**DIRECTIONS:** When a line in the records contains the string "Acesso", copy that line.

**RECORDS FOR PROCESSING:**
[Start of Attachment]

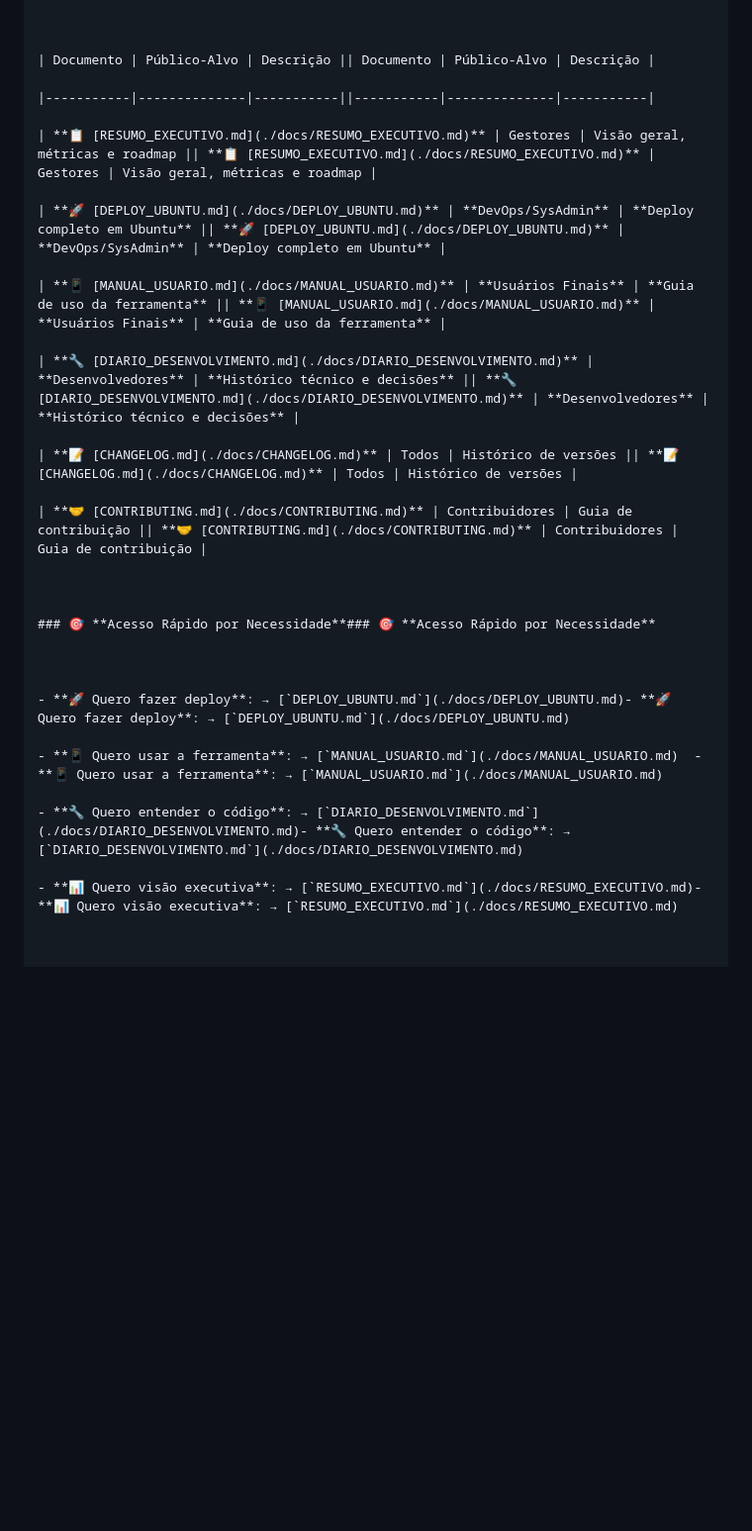
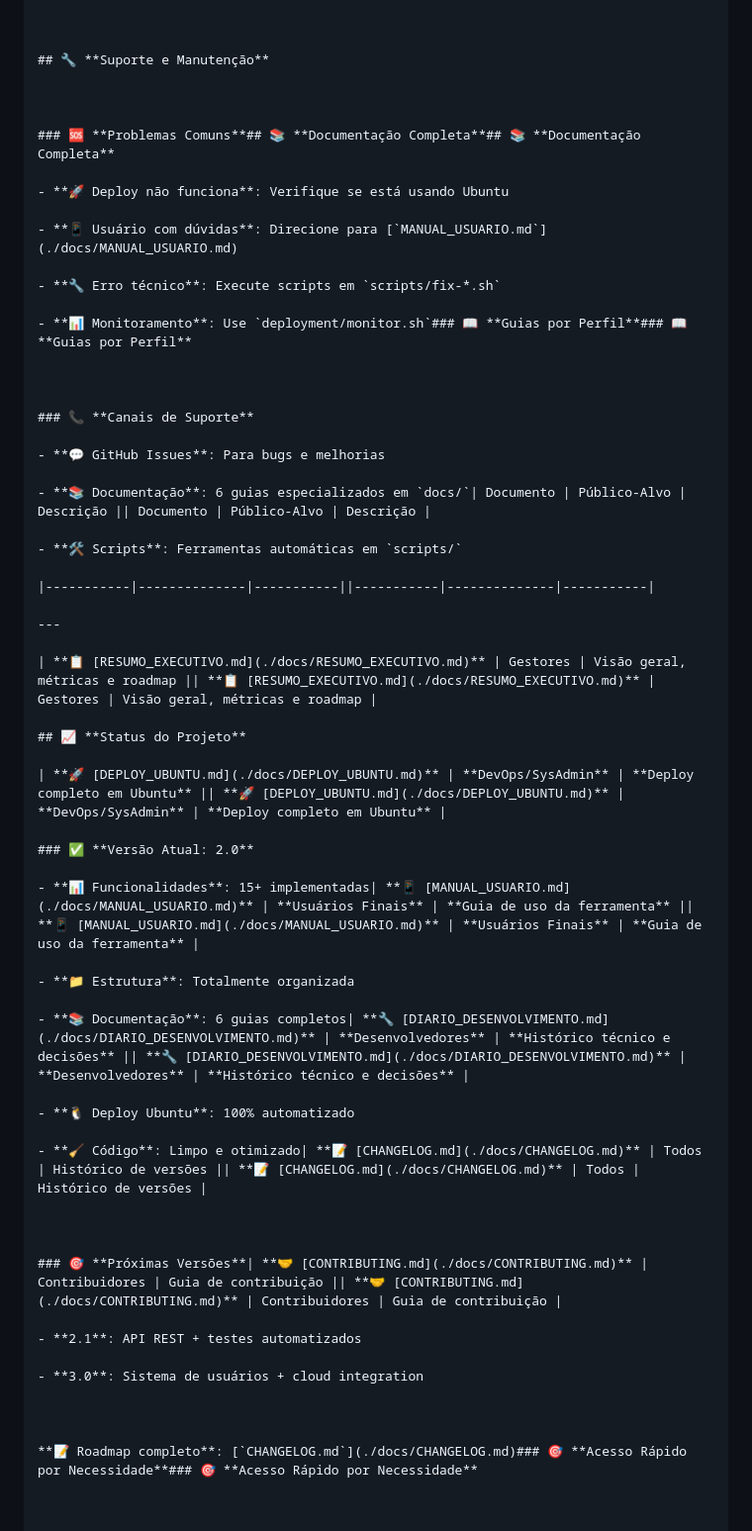
Before and after one commit to CaioteSouza/merger_pdf, a Markdown page: README.md, the part around one of its changes. Shown at 99% size. Rendered like a GitHub page; blank space fills up the shorter version.

```diff
--- a/README.md
+++ b/README.md
@@ -118,35 +218,63 @@ Acesse a ferramenta pelo navegador no endereço fornecido pelo administrador.  A
 
 
 
-| Documento | Público-Alvo | Descrição || Documento | Público-Alvo | Descrição |
+## 🔧 **Suporte e Manutenção**
+
+
+
+### 🆘 **Problemas Comuns**## 📚 **Documentação Completa**## 📚 **Documentação Completa**
+
+- **🚀 Deploy não funciona**: Verifique se está usando Ubuntu
+
+- **📱 Usuário com dúvidas**: Direcione para [`MANUAL_USUARIO.md`](./docs/MANUAL_USUARIO.md)
+
+- **🔧 Erro técnico**: Execute scripts em `scripts/fix-*.sh`
+
+- **📊 Monitoramento**: Use `deployment/monitor.sh`### 📖 **Guias por Perfil**### 📖 **Guias por Perfil**
+
+
+
+### 📞 **Canais de Suporte**
+
+- **💬 GitHub Issues**: Para bugs e melhorias
+
+- **📚 Documentação**: 6 guias especializados em `docs/`| Documento | Público-Alvo | Descrição || Documento | Público-Alvo | Descrição |
+
+- **🛠️ Scripts**: Ferramentas automáticas em `scripts/`
 
 |-----------|--------------|-----------||-----------|--------------|-----------|
 
+---
+
 | **📋 [RESUMO_EXECUTIVO.md](./docs/RESUMO_EXECUTIVO.md)** | Gestores | Visão geral, métricas e roadmap || **📋 [RESUMO_EXECUTIVO.md](./docs/RESUMO_EXECUTIVO.md)** | Gestores | Visão geral, métricas e roadmap |
+
+## 📈 **Status do Projeto**
 
 | **🚀 [DEPLOY_UBUNTU.md](./docs/DEPLOY_UBUNTU.md)** | **DevOps/SysAdmin** | **Deploy completo em Ubuntu** || **🚀 [DEPLOY_UBUNTU.md](./docs/DEPLOY_UBUNTU.md)** | **DevOps/SysAdmin** | **Deploy completo em Ubuntu** |
 
-| **📱 [MANUAL_USUARIO.md](./docs/MANUAL_USUARIO.md)** | **Usuários Finais** | **Guia de uso da ferramenta** || **📱 [MANUAL_USUARIO.md](./docs/MANUAL_USUARIO.md)** | **Usuários Finais** | **Guia de uso da ferramenta** |
+### ✅ **Versão Atual: 2.0**
 
-| **🔧 [DIARIO_DESENVOLVIMENTO.md](./docs/DIARIO_DESENVOLVIMENTO.md)** | **Desenvolvedores** | **Histórico técnico e decisões** || **🔧 [DIARIO_DESENVOLVIMENTO.md](./docs/DIARIO_DESENVOLVIMENTO.md)** | **Desenvolvedores** | **Histórico técnico e decisões** |
+- **📊 Funcionalidades**: 15+ implementadas| **📱 [MANUAL_USUARIO.md](./docs/MANUAL_USUARIO.md)** | **Usuários Finais** | **Guia de uso da ferramenta** || **📱 [MANUAL_USUARIO.md](./docs/MANUAL_USUARIO.md)** | **Usuários Finais** | **Guia de uso da ferramenta** |
 
-| **📝 [CHANGELOG.md](./docs/CHANGELOG.md)** | Todos | Histórico de versões || **📝 [CHANGELOG.md](./docs/CHANGELOG.md)** | Todos | Histórico de versões |
+- **📁 Estrutura**: Totalmente organizada
 
-| **🤝 [CONTRIBUTING.md](./docs/CONTRIBUTING.md)** | Contribuidores | Guia de contribuição || **🤝 [CONTRIBUTING.md](./docs/CONTRIBUTING.md)** | Contribuidores | Guia de contribuição |
+- **📚 Documentação**: 6 guias completos| **🔧 [DIARIO_DESENVOLVIMENTO.md](./docs/DIARIO_DESENVOLVIMENTO.md)** | **Desenvolvedores** | **Histórico técnico e decisões** || **🔧 [DIARIO_DESENVOLVIMENTO.md](./docs/DIARIO_DESENVOLVIMENTO.md)** | **Desenvolvedores** | **Histórico técnico e decisões** |
+
+- **🐧 Deploy Ubuntu**: 100% automatizado
+
+- **🧹 Código**: Limpo e otimizado| **📝 [CHANGELOG.md](./docs/CHANGELOG.md)** | Todos | Histórico de versões || **📝 [CHANGELOG.md](./docs/CHANGELOG.md)** | Todos | Histórico de versões |
 
 
 
-### 🎯 **Acesso Rápido por Necessidade**### 🎯 **Acesso Rápido por Necessidade**
+### 🎯 **Próximas Versões**| **🤝 [CONTRIBUTING.md](./docs/CONTRIBUTING.md)** | Contribuidores | Guia de contribuição || **🤝 [CONTRIBUTING.md](./docs/CONTRIBUTING.md)** | Contribuidores | Guia de contribuição |
+
+- **2.1**: API REST + testes automatizados
+
+- **3.0**: Sistema de usuários + cloud integration
 
 
 
-- **🚀 Quero fazer deploy**: → [`DEPLOY_UBUNTU.md`](./docs/DEPLOY_UBUNTU.md)- **🚀 Quero fazer deploy**: → [`DEPLOY_UBUNTU.md`](./docs/DEPLOY_UBUNTU.md)
-
-- **📱 Quero usar a ferramenta**: → [`MANUAL_USUARIO.md`](./docs/MANUAL_USUARIO.md)  - **📱 Quero usar a ferramenta**: → [`MANUAL_USUARIO.md`](./docs/MANUAL_USUARIO.md)
-
-- **🔧 Quero entender o código**: → [`DIARIO_DESENVOLVIMENTO.md`](./docs/DIARIO_DESENVOLVIMENTO.md)- **🔧 Quero entender o código**: → [`DIARIO_DESENVOLVIMENTO.md`](./docs/DIARIO_DESENVOLVIMENTO.md)
-
-- **📊 Quero visão executiva**: → [`RESUMO_EXECUTIVO.md`](./docs/RESUMO_EXECUTIVO.md)- **📊 Quero visão executiva**: → [`RESUMO_EXECUTIVO.md`](./docs/RESUMO_EXECUTIVO.md)
+**📝 Roadmap completo**: [`CHANGELOG.md`](./docs/CHANGELOG.md)### 🎯 **Acesso Rápido por Necessidade**### 🎯 **Acesso Rápido por Necessidade**
 
 
 
```
Also changed, not shown: other parts of README.md (+172 -47 lines).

[End of Attachment]

**ANSWER SECTION:**
-### 🎯 **Acesso Rápido por Necessidade**### 🎯 **Acesso Rápido por Necessidade**
+**📝 Roadmap completo**: [`CHANGELOG.md`](./docs/CHANGELOG.md)### 🎯 **Acesso Rápido por Necessidade**### 🎯 **Acesso Rápido por Necessidade**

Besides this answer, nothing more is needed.